Here’s the concluding section of the work.
Four Russian Songs (8.572405)
On now to a Concerto for Orchestra written in 2012 by the Chinese-born composer Tan Dun (b.1957). He introduces the work as follows:
An orchestra in a composer’s hands no longer remains a standard orchestra — it becomes the orchestra of that specific composer. The same instrumentation in the hands of Bartók or Stravinsky or Debussy becomes a completely different orchestra. I have always asked myself: what is my orchestra? What is the orchestra of the future? This piece, Concerto for Orchestra, is my answer.
It evolved from a concerto of mine commissioned by the Berlin Philharmonic and was written with my opera Marco Polo in mind. Marco Polo took three different journeys: a geographical, musical and spiritual journey. In the first movement Light of Timespace, Marco Polo is making his spiritual journey through time and space. The brass and strings slide back and forth, much like the fading in and out of light or the dripping of ink on calligraphy paper. The sound stops, but the meaning of the notes still continues.
The second movement, Scent of Bazaar, opens to the aroma of Eastern markets with the trumpets and brass representing the spicy flavours and powerful perfumes.
With the third movement, The Raga of Desert, we hear Indian raga where every note is alive and has an infinite number of expressions. Here, I specifically focused on the blowing and bowing instruments and how they could sound like plucking instruments such as the sitar.
For the final movement, Marco Polo makes his arrival in The Forbidden City and I was trying to imagine what kind of light, colour and sound he saw and heard there.
Here’s the second movement.
Scent of Bazaar (8.570608)
Concerto for Orchestra by the Polish composer Witold Lutosławski (1913-1994) was written in an early period of his career when he ’wrote as he could, but not as he would’. It was awarded Poland’s First Class State Prize in 1955, when the country’s doctrine of socialist realism was already nearing its end. It assured him a position of the most famous Polish composer of the first half of the 1950s and, as with Bartók, it ranks as one of his most frequently performed works.
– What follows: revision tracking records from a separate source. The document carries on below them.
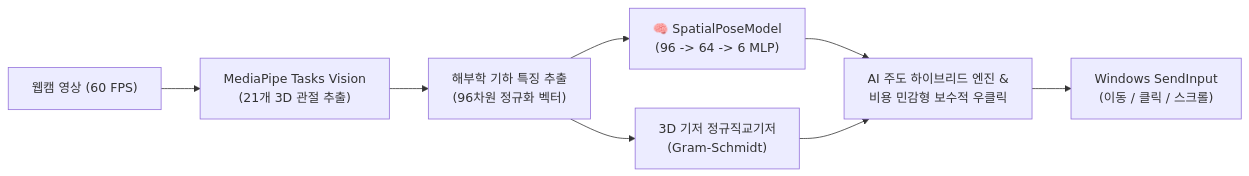
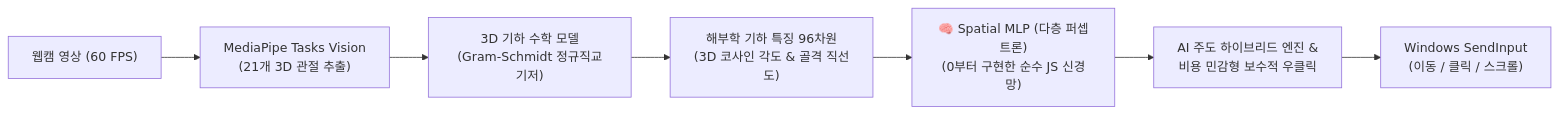
Before and after one commit to hwnkue10-arch/manux: the diagram in README.md, drawn with Mermaid. The commit also changed other lines of this file, not shown here.

````diff
--- a/README.md
+++ b/README.md
@@ -46,10 +46,9 @@
 ```mermaid
 flowchart LR
     A["웹캠 영상 (60 FPS)"] --> B["MediaPipe Tasks Vision<br/>(21개 3D 관절 추출)"]
-    B --> C["해부학 기하 특징 추출<br/>(96차원 정규화 벡터)"]
-    C --> D["🧠 SpatialPoseModel<br/>(96 -> 64 -> 6 MLP)"]
-    C --> E["3D 기저 정규직교기저<br/>(Gram-Schmidt)"]
-    D --> F["AI 주도 하이브리드 엔진 &<br/>비용 민감형 보수적 우클릭"]
-    E --> F
+    B --> C["3D 기하 수학 모델<br/>(Gram-Schmidt 정규직교기저)"]
+    C --> D["해부학 기하 특징 96차원<br/>(3D 코사인 각도 & 골격 직선도)"]
+    D --> E["🧠 Spatial MLP (다층 퍼셉트론)<br/>(0부터 구현한 순수 JS 신경망)"]
+    E --> F["AI 주도 하이브리드 엔진 &<br/>비용 민감형 보수적 우클릭"]
     F --> G["Windows SendInput<br/>(이동 / 클릭 / 스크롤)"]
 ```
````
Let’s hear the second of the three movements, marked Capriccio notturno ed arioso.
Capriccio notturno ed arioso (8.553779)
Christopher Rouse (1949-2019) was an American composer whose imaginative approach made him one of the most frequently performed composers during his lifetime. Written in 2008, his Concerto for Orchestra is a ‘hyper-concerto’ that challenges each player to shine to the full, not least in the final section of the work in which every member of the orchestra is kept well and truly occupied.
Concerto for Orchestra (8.559852)
I’m sure there must have been a germinating seed from Bartók’s 1943 Concerto for Orchestra at the root of all the examples in this blog’s selection. We’ll go out, then, with a reminder of the finale of Bartók’s seminal work, which was one of the last pieces he composed. Mercifully, the poverty and ill health he was suffering at the time held off sufficiently for him to complete the work. Imagine the hole that would have been left if that hadn’t been the case.
Finale: Presto (8.572486)